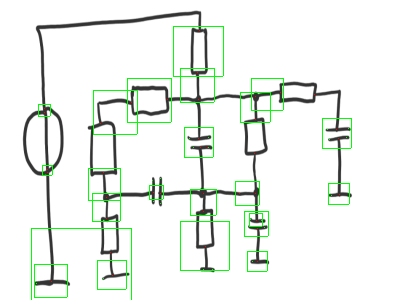
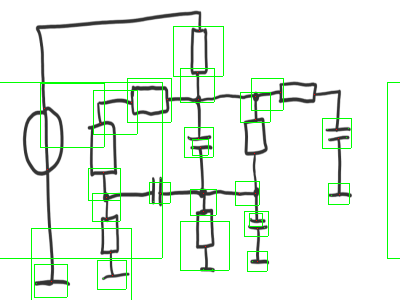
:fire: removed main jupyter file and added main.py

diff --git a/src/main.py b/src/main.py
@@ -1,0 +1,95 @@
+# Smarter Circuits #
+import numpy
+import matplotlib.pyplot as plt
+import cv2
+import featureRecognition as fr
+import boundingBox as bb
+import math
+from classes import Rect
+
+## Load Image ##
+def loadImage(path, name):
+    image = cv2.imread('{path}\\{name}'.format(path=path,name=name))
+    colorImage = numpy.empty_like(image)
+    colorImage[:] = image
+    image = cv2.cvtColor(image, cv2.COLOR_RGB2GRAY)
+    image = 255 - image
+    return numpy.asarray(colorImage), numpy.asarray(image)
+
+def thinnImage(image):
+    image = cv2.ximgproc.thinning(image)
+    return image
+
+### Preprocess Image ###
+(colorImage, image) = loadImage(".\\testImages","raf1.png")
+image = cv2.resize(image, (400,300), interpolation = cv2.INTER_AREA)
+colorImage = cv2.resize(colorImage, (400,300), interpolation = cv2.INTER_AREA)
+
+cv2.imwrite("resize.png", numpy.asarray(colorImage))
+
+#for y in range(0,len(image)):
+#    for x in range(0, len(image[y])):
+#        if image[y][x] > 110:
+#            image[y][x] = 255
+#        else:
+#            image[y][x] = 0
+
+#cv2.imwrite("out.png", 255 - image)
+
+image = thinnImage(image)
+
+cv2.imwrite("binary.png",255 - numpy.asarray(image))
+
+plt.imshow(image, cmap=plt.cm.binary)
+
+
+## Feature Recognition ##
+def drawFeatures(image, intersections, endPoints):
+    for intersection in intersections:
+        image[intersection.x][intersection.y] = (0,0,255)
+    for endPoint in endPoints:
+        image[endPoint.x][endPoint.y] = (0,255,0)
+    return image
+(endPoints, intersections) = fr.getFeatures(image=image)
+colorImage = drawFeatures(colorImage, intersections, endPoints)
+cv2.imwrite("features.png", numpy.asarray(colorImage))
+
+
+## Bounding Box Creation ##
+def drawRect(image, rect):
+    startX = math.floor(rect.center.x - rect.radius)
+    startY = math.floor(rect.center.y - rect.radius)
+
+    endX = math.floor(rect.center.x + rect.radius)
+    endY = math.floor(rect.center.y + rect.radius)
+    
+    for x in range(startX,endX):
+        #image[startY][x] = (0,255,0)
+        #image[endY][x] = (0,255,0)
+        try:
+            image[x][startY] = (0,255,0)
+            image[x][endY] = (0,255,0)
+        except:
+            pass
+
+    for y in range(startY,endY):
+        #image[y][startX] = (0,255,0)
+        #image[y][endX] = (0,255,0)
+        try:
+            image[startX][y] = (0,255,0)
+            image[endX][y] = (0,255,0)
+        except:
+            pass
+
+    return image
+
+    
+## Draw Bounding Boxes and Features ##
+boundingBoxes = bb.getBoundingBox(intersectionList=intersections, endPointList=endPoints)
+for box in boundingBoxes:
+    drawRect(colorImage, box)
+
+colorImage = drawFeatures(colorImage, intersections, endPoints)
+
+cv2.imwrite("out.png", numpy.asarray(colorImage))
+plt.imshow(colorImage, cmap=plt.cm.binary)

diff --git a/src/featureRecognition.py b/src/featureRecognition.py
@@ -72,7 +72,7 @@ def getFeatures(image):
     for filter in intersectionFilters:
         intersections = intersections + applyFilter(filter, image, points)
 
-    # remove unnecessary intersections
+    #remove unnecessary intersections
     filteredIntersections = []
 
     filteredIntersections.append(intersections[0])
@@ -82,7 +82,7 @@ def getFeatures(image):
         connected = False
         for filtered in filteredIntersections:
             dist = math.sqrt((inter[0] - filtered[0])**2 + (inter[1] - filtered[1])**2)
-            if dist < 2:
+            if dist < 5:
                 connected = True
         if not connected:
             filteredIntersections.append(inter)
# # # # # # #
(WORK ITEM): The entries above are to be printed again word for word, with every picture removed.

(RESPONSE BOX):
:fire: removed main jupyter file and added main.py

diff --git a/src/main.py b/src/main.py
@@ -1,0 +1,95 @@
+# Smarter Circuits #
+import numpy
+import matplotlib.pyplot as plt
+import cv2
+import featureRecognition as fr
+import boundingBox as bb
+import math
+from classes import Rect
+
+## Load Image ##
+def loadImage(path, name):
+    image = cv2.imread('{path}\\{name}'.format(path=path,name=name))
+    colorImage = numpy.empty_like(image)
+    colorImage[:] = image
+    image = cv2.cvtColor(image, cv2.COLOR_RGB2GRAY)
+    image = 255 - image
+    return numpy.asarray(colorImage), numpy.asarray(image)
+
+def thinnImage(image):
+    image = cv2.ximgproc.thinning(image)
+    return image
+
+### Preprocess Image ###
+(colorImage, image) = loadImage(".\\testImages","raf1.png")
+image = cv2.resize(image, (400,300), interpolation = cv2.INTER_AREA)
+colorImage = cv2.resize(colorImage, (400,300), interpolation = cv2.INTER_AREA)
+
+cv2.imwrite("resize.png", numpy.asarray(colorImage))
+
+#for y in range(0,len(image)):
+#    for x in range(0, len(image[y])):
+#        if image[y][x] > 110:
+#            image[y][x] = 255
+#        else:
+#            image[y][x] = 0
+
+#cv2.imwrite("out.png", 255 - image)
+
+image = thinnImage(image)
+
+cv2.imwrite("binary.png",255 - numpy.asarray(image))
+
+plt.imshow(image, cmap=plt.cm.binary)
+
+
+## Feature Recognition ##
+def drawFeatures(image, intersections, endPoints):
+    for intersection in intersections:
+        image[intersection.x][intersection.y] = (0,0,255)
+    for endPoint in endPoints:
+        image[endPoint.x][endPoint.y] = (0,255,0)
+    return image
+(endPoints, intersections) = fr.getFeatures(image=image)
+colorImage = drawFeatures(colorImage, intersections, endPoints)
+cv2.imwrite("features.png", numpy.asarray(colorImage))
+
+
+## Bounding Box Creation ##
+def drawRect(image, rect):
+    startX = math.floor(rect.center.x - rect.radius)
+    startY = math.floor(rect.center.y - rect.radius)
+
+    endX = math.floor(rect.center.x + rect.radius)
+    endY = math.floor(rect.center.y + rect.radius)
+    
+    for x in range(startX,endX):
+        #image[startY][x] = (0,255,0)
+        #image[endY][x] = (0,255,0)
+        try:
+            image[x][startY] = (0,255,0)
+            image[x][endY] = (0,255,0)
+        except:
+            pass
+
+    for y in range(startY,endY):
+        #image[y][startX] = (0,255,0)
+        #image[y][endX] = (0,255,0)
+        try:
+            image[startX][y] = (0,255,0)
+            image[endX][y] = (0,255,0)
+        except:
+            pass
+
+    return image
+
+    
+## Draw Bounding Boxes and Features ##
+boundingBoxes = bb.getBoundingBox(intersectionList=intersections, endPointList=endPoints)
+for box in boundingBoxes:
+    drawRect(colorImage, box)
+
+colorImage = drawFeatures(colorImage, intersections, endPoints)
+
+cv2.imwrite("out.png", numpy.asarray(colorImage))
+plt.imshow(colorImage, cmap=plt.cm.binary)

diff --git a/src/featureRecognition.py b/src/featureRecognition.py
@@ -72,7 +72,7 @@ def getFeatures(image):
     for filter in intersectionFilters:
         intersections = intersections + applyFilter(filter, image, points)
 
-    # remove unnecessary intersections
+    #remove unnecessary intersections
     filteredIntersections = []
 
     filteredIntersections.append(intersections[0])
@@ -82,7 +82,7 @@ def getFeatures(image):
         connected = False
         for filtered in filteredIntersections:
             dist = math.sqrt((inter[0] - filtered[0])**2 + (inter[1] - filtered[1])**2)
-            if dist < 2:
+            if dist < 5:
                 connected = True
         if not connected:
             filteredIntersections.append(inter)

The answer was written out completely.